• **WORK INSTRUCTION**:
Below are the records; collect from them each line containing the string "messenger".

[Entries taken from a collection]
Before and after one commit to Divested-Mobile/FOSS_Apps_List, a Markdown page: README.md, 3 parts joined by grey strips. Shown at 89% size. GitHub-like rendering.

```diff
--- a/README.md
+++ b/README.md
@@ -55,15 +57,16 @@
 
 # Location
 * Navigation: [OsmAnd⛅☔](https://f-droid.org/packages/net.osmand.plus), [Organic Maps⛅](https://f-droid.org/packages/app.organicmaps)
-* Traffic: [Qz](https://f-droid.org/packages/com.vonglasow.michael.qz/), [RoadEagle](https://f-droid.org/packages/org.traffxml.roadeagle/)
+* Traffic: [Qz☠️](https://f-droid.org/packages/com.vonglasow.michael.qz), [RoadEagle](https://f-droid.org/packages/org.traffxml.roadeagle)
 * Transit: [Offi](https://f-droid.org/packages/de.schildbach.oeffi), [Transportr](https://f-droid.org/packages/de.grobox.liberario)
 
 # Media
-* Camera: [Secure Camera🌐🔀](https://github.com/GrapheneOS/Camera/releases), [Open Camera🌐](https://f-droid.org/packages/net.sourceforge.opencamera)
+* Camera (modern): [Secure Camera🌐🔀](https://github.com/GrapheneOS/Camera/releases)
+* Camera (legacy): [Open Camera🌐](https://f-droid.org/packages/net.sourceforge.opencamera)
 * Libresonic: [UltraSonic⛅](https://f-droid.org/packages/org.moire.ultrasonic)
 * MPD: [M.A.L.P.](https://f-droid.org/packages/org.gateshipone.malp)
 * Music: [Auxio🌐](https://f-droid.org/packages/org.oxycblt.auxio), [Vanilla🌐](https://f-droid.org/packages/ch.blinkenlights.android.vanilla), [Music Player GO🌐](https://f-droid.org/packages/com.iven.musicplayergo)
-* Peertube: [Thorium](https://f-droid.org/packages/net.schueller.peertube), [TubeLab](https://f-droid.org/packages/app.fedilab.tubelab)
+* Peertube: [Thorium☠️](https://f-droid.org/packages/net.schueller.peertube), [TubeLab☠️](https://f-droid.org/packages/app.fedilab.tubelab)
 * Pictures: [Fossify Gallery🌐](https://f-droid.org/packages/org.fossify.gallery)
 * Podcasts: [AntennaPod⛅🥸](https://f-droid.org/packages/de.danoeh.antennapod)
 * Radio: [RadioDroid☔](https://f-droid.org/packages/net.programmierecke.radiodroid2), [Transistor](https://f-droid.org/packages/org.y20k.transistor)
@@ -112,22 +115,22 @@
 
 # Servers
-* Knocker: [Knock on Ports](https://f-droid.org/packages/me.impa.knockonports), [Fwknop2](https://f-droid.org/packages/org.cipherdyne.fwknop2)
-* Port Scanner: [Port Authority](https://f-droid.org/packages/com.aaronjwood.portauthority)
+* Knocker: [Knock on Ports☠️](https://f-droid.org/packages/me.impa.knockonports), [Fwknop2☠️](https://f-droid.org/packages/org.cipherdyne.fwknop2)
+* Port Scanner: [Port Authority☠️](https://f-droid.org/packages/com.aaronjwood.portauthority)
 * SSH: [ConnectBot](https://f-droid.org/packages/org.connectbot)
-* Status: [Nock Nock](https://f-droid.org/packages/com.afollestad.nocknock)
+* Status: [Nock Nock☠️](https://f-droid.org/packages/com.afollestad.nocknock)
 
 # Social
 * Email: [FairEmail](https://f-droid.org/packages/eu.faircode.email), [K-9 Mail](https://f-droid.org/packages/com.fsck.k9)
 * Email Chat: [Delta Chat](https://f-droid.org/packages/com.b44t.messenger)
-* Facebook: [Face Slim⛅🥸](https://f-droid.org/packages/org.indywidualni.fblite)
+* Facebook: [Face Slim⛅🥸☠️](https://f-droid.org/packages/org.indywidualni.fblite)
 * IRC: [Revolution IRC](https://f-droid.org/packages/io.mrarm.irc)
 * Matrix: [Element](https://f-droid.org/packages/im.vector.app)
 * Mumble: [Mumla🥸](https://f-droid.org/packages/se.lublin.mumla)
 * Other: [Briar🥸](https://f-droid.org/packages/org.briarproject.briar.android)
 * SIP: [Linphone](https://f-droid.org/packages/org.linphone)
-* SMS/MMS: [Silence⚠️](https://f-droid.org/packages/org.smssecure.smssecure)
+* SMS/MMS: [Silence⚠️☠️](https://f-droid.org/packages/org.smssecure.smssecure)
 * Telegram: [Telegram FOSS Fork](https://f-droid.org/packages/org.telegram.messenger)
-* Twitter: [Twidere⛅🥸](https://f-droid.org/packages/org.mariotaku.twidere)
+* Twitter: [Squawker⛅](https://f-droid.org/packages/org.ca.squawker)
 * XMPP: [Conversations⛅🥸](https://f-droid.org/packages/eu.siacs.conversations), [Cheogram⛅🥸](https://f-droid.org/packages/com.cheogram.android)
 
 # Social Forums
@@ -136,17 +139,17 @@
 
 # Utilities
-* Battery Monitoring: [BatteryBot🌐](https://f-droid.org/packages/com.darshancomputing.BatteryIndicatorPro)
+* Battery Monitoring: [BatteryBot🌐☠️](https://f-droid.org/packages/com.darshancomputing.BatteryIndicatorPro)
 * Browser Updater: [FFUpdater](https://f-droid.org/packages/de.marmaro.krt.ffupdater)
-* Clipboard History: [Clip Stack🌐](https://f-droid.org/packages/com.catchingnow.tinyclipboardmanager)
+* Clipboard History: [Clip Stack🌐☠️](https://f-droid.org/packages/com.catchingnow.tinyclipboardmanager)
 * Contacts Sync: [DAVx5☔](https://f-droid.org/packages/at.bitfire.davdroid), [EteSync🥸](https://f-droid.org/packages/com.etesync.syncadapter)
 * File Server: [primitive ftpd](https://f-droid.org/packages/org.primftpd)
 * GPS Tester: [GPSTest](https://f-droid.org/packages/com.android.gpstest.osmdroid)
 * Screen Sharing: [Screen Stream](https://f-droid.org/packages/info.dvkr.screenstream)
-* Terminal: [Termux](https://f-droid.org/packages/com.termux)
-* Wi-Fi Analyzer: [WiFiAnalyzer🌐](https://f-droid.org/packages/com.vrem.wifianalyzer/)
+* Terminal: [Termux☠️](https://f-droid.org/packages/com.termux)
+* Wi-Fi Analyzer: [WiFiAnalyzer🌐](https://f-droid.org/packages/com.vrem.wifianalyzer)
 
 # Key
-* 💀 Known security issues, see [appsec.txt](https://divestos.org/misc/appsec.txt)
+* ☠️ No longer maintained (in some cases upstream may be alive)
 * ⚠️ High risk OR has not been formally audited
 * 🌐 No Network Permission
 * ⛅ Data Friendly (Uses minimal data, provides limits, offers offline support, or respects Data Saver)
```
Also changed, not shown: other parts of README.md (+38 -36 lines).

• **SOLUTION**:
 * Email Chat: [Delta Chat](https://f-droid.org/packages/com.b44t.messenger)
 * Telegram: [Telegram FOSS Fork](https://f-droid.org/packages/org.telegram.messenger)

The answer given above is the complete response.